**WHAT THE TASK ASKS:**
Your task is to tally the lines of the listing containing the word "radius" and report the figure alone.

---*---

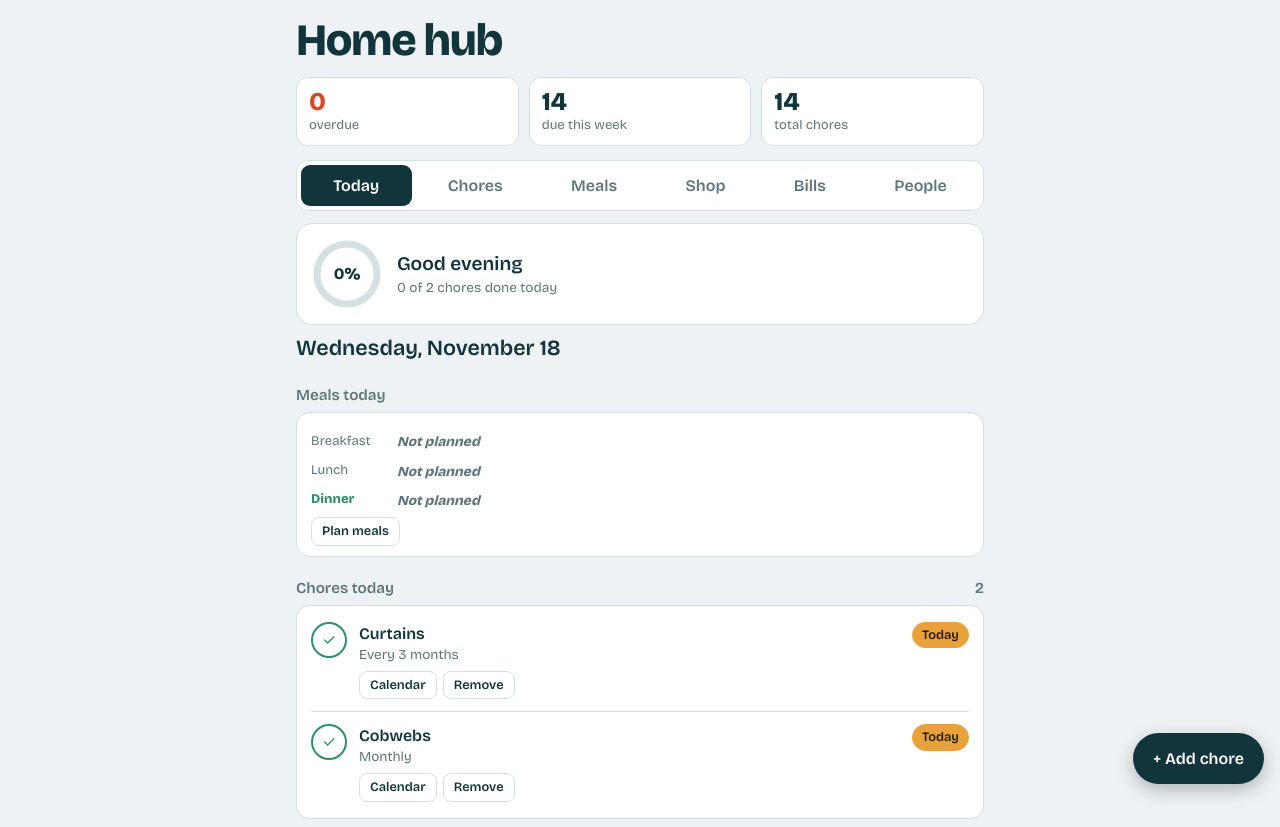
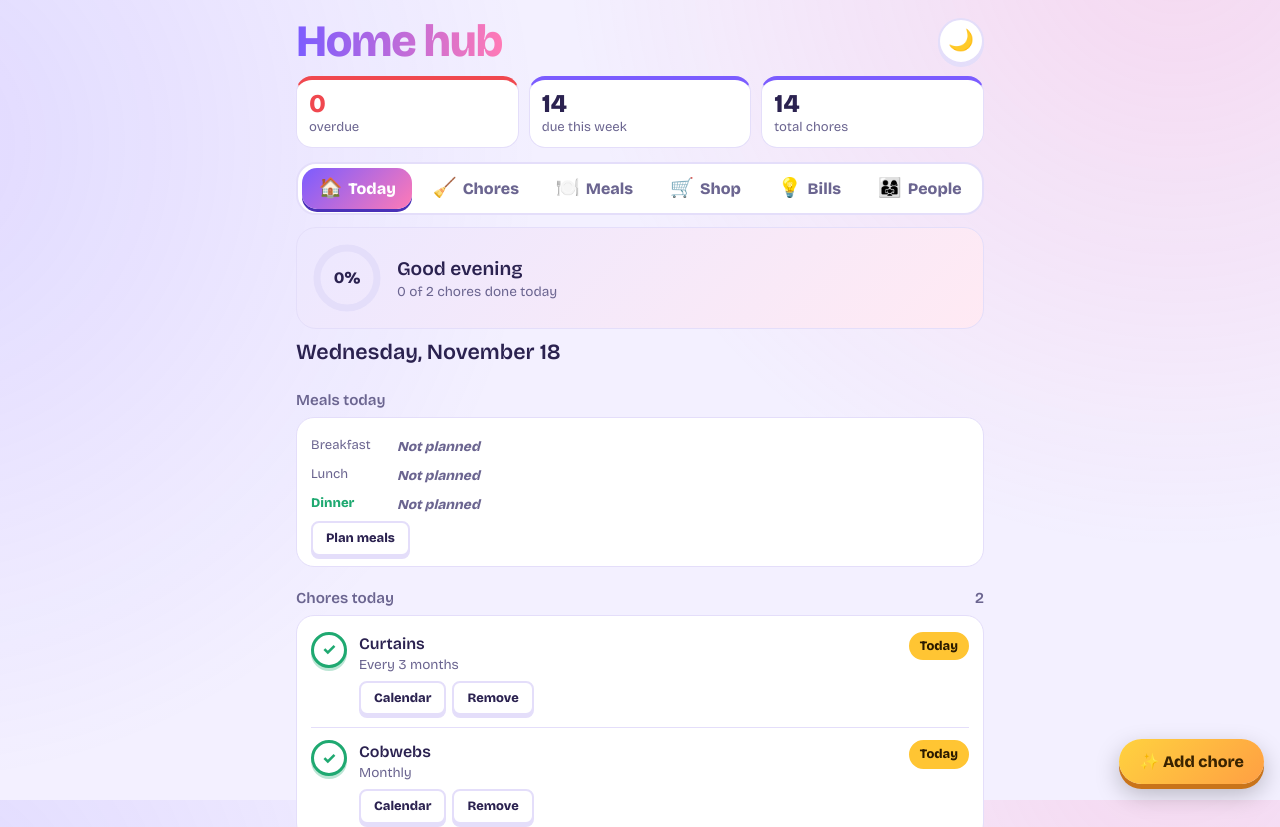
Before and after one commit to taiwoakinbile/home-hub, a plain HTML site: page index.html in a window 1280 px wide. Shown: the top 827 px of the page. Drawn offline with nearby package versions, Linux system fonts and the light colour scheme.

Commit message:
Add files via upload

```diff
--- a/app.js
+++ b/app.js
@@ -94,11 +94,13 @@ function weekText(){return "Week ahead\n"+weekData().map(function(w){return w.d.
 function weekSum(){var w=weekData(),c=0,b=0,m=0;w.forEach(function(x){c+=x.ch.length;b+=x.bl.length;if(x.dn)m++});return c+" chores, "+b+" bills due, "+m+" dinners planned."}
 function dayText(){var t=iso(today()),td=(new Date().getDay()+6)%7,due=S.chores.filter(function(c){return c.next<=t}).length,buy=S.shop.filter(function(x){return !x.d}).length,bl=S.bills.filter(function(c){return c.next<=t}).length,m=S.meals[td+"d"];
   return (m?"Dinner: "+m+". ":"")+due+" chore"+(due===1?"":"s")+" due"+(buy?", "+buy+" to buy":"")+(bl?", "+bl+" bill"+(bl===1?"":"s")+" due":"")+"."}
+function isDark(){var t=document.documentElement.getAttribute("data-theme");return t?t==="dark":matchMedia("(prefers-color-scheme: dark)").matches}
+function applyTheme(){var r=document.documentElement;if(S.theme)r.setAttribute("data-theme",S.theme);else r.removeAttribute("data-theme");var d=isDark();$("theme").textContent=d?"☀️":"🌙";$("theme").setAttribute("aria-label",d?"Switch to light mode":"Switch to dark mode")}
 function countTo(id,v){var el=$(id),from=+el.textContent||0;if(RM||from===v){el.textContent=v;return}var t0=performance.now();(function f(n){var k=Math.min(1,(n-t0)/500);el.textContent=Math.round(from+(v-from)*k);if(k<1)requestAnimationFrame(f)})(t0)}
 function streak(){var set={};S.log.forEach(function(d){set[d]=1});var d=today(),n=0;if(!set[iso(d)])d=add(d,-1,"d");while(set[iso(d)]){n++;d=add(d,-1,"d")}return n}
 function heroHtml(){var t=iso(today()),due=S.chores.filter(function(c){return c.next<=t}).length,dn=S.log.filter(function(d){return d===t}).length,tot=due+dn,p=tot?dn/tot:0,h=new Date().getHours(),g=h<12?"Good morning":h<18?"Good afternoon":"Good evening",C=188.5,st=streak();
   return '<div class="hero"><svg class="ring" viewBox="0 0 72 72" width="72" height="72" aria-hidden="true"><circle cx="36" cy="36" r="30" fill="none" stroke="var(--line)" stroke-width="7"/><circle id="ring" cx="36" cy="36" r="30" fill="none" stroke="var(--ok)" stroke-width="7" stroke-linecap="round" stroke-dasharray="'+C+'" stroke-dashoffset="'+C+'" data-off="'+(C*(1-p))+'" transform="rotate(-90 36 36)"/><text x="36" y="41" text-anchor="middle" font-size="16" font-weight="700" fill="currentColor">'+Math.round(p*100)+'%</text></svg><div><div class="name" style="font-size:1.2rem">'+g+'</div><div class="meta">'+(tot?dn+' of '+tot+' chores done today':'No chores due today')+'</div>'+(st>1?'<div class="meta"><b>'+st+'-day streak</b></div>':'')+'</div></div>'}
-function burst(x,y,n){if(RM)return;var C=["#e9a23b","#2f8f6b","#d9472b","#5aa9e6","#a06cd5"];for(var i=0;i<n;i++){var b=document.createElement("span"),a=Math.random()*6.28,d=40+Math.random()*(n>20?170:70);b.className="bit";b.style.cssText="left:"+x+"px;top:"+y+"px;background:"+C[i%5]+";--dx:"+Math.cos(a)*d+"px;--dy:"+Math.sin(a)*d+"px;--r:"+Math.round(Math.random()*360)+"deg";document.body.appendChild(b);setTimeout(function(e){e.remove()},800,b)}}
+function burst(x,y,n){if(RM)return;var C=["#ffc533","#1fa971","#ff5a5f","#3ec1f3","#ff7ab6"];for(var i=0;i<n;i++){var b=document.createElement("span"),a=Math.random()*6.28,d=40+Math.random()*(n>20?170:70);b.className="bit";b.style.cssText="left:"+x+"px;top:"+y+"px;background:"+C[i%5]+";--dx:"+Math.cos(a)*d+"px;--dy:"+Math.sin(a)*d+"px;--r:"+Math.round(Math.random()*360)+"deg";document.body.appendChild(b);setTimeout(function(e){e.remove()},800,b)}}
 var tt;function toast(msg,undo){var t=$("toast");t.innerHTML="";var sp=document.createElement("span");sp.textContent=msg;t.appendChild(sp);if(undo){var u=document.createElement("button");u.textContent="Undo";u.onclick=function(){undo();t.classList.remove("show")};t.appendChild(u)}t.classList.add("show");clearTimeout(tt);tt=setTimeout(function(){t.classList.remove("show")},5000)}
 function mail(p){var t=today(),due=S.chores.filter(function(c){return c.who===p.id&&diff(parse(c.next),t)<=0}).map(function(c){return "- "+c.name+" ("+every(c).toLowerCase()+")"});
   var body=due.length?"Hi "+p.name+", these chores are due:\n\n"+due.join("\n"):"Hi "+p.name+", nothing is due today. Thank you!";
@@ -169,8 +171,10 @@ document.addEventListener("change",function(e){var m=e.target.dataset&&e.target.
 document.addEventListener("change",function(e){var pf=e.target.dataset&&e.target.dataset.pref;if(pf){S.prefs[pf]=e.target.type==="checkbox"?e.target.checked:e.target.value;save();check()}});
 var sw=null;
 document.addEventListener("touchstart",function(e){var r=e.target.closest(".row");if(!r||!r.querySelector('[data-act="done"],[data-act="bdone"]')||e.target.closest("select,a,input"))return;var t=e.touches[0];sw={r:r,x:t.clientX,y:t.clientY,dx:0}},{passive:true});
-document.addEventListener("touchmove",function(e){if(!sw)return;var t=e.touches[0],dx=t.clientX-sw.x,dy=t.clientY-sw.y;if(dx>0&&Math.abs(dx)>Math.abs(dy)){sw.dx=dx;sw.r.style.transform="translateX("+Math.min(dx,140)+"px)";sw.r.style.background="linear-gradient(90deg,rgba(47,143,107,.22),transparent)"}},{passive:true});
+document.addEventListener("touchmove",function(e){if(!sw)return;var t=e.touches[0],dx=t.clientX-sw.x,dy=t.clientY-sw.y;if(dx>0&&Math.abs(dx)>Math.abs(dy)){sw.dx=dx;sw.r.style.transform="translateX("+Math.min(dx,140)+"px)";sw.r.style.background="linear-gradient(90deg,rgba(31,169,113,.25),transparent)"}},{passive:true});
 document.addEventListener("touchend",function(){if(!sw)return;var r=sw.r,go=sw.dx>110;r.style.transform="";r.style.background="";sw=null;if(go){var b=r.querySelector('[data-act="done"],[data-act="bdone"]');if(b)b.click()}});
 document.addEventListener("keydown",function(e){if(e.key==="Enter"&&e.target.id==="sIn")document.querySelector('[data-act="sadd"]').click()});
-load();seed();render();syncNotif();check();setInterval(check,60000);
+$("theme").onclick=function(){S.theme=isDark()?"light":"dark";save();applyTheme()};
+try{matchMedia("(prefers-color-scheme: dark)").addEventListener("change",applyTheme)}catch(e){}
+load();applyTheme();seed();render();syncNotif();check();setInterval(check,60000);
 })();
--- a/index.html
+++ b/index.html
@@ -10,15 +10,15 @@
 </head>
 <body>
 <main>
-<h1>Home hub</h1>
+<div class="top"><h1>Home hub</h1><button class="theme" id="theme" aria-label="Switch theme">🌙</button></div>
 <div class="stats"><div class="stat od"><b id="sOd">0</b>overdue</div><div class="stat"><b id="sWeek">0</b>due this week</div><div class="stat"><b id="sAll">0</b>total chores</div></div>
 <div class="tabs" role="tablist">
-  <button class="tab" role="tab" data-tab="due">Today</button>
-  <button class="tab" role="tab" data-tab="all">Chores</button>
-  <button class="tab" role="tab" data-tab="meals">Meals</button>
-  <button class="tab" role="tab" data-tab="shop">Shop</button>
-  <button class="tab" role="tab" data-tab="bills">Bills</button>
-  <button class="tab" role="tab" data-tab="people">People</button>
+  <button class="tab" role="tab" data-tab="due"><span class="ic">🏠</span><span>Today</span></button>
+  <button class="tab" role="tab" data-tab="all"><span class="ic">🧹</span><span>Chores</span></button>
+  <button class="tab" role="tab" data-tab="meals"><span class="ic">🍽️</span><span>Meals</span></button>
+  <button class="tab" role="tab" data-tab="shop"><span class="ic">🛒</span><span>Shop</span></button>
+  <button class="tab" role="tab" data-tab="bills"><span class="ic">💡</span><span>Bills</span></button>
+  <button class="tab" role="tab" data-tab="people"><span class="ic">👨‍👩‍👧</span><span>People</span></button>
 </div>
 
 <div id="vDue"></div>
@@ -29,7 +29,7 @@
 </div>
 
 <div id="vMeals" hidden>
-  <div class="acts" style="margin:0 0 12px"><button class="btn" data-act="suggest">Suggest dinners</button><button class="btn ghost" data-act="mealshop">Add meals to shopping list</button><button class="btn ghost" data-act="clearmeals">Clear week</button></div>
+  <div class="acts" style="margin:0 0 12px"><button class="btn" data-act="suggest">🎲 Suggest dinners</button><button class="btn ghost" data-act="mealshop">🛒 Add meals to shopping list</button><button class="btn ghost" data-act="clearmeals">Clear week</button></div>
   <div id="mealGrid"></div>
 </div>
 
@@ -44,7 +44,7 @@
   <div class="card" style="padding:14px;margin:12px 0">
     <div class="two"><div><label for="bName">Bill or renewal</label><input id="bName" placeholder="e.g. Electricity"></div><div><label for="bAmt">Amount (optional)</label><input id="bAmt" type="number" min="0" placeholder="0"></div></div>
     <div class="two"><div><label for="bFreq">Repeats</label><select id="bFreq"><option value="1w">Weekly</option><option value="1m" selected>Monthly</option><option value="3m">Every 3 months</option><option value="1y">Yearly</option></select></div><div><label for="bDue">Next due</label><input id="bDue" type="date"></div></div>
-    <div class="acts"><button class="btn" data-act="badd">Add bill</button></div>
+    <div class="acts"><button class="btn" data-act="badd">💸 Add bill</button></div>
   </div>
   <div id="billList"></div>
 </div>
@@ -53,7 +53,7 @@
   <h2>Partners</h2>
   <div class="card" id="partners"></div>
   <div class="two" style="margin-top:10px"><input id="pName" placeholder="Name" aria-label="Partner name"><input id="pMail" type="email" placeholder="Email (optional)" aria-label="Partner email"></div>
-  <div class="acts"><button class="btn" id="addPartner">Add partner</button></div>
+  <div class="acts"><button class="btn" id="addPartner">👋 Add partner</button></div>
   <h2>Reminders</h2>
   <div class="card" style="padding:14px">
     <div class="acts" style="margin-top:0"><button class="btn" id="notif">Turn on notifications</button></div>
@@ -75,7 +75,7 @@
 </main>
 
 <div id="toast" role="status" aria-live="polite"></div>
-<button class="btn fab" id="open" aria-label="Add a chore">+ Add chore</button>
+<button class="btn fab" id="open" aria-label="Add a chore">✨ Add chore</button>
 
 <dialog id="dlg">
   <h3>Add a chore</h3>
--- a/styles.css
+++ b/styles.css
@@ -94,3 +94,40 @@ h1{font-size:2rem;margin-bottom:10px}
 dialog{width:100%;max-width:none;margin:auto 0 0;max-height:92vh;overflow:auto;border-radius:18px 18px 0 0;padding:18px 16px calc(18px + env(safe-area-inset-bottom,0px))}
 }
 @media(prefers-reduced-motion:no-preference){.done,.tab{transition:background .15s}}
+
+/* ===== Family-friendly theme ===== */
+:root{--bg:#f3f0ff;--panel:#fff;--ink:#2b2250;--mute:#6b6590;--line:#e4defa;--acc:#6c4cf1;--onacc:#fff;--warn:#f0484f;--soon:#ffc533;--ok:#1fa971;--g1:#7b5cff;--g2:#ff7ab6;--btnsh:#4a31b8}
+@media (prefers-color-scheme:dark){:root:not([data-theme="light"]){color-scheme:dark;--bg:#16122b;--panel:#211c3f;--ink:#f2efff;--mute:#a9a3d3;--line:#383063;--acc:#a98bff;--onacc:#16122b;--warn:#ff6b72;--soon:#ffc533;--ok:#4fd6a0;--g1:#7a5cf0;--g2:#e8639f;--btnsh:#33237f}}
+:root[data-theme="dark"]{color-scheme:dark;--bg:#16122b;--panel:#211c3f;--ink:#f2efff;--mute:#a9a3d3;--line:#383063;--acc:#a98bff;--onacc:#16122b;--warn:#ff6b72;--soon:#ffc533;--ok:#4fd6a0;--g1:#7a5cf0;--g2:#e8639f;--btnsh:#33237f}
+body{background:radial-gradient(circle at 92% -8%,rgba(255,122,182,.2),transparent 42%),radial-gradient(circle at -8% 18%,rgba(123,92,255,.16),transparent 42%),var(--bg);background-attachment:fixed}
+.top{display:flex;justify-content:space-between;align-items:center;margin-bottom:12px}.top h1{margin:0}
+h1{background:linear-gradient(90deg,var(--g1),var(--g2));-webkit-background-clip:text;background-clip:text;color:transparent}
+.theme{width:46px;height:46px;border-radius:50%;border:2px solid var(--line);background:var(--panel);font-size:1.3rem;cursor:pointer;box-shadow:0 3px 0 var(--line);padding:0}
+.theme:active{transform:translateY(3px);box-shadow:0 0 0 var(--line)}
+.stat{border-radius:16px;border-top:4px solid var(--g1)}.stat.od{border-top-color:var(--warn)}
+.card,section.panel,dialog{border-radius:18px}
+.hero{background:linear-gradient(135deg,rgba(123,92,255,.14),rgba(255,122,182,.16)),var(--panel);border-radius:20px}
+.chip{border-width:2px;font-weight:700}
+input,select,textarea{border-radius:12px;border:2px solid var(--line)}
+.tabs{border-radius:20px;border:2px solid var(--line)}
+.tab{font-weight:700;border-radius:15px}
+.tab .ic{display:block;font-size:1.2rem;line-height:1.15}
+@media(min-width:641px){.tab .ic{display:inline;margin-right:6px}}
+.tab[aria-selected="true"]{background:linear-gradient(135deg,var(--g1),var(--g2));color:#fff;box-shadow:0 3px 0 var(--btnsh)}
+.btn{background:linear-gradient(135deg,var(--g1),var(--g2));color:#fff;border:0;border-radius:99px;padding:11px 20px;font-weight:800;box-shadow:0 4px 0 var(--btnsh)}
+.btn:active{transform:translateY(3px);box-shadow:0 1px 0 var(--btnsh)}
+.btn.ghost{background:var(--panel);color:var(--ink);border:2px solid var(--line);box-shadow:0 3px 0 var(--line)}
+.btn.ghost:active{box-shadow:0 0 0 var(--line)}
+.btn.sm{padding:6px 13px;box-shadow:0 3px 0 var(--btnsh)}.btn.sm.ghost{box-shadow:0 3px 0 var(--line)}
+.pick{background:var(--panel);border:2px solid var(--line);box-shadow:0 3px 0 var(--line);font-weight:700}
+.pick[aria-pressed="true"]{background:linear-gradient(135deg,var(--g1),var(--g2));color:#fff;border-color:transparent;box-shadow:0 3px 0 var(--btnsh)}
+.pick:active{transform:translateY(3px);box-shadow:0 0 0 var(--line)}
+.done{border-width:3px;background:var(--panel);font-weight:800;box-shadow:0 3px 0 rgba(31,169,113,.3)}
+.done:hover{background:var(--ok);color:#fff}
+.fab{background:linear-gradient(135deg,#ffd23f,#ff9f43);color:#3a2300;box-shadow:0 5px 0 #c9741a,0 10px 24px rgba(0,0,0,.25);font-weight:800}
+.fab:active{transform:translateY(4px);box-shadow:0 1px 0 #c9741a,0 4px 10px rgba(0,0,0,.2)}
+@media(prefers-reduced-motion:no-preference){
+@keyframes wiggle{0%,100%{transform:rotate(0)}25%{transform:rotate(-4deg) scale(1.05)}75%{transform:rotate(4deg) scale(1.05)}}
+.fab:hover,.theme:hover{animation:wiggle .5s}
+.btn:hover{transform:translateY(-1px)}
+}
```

---*---

**SOLUTION FOR THIS EXERCISE:**
9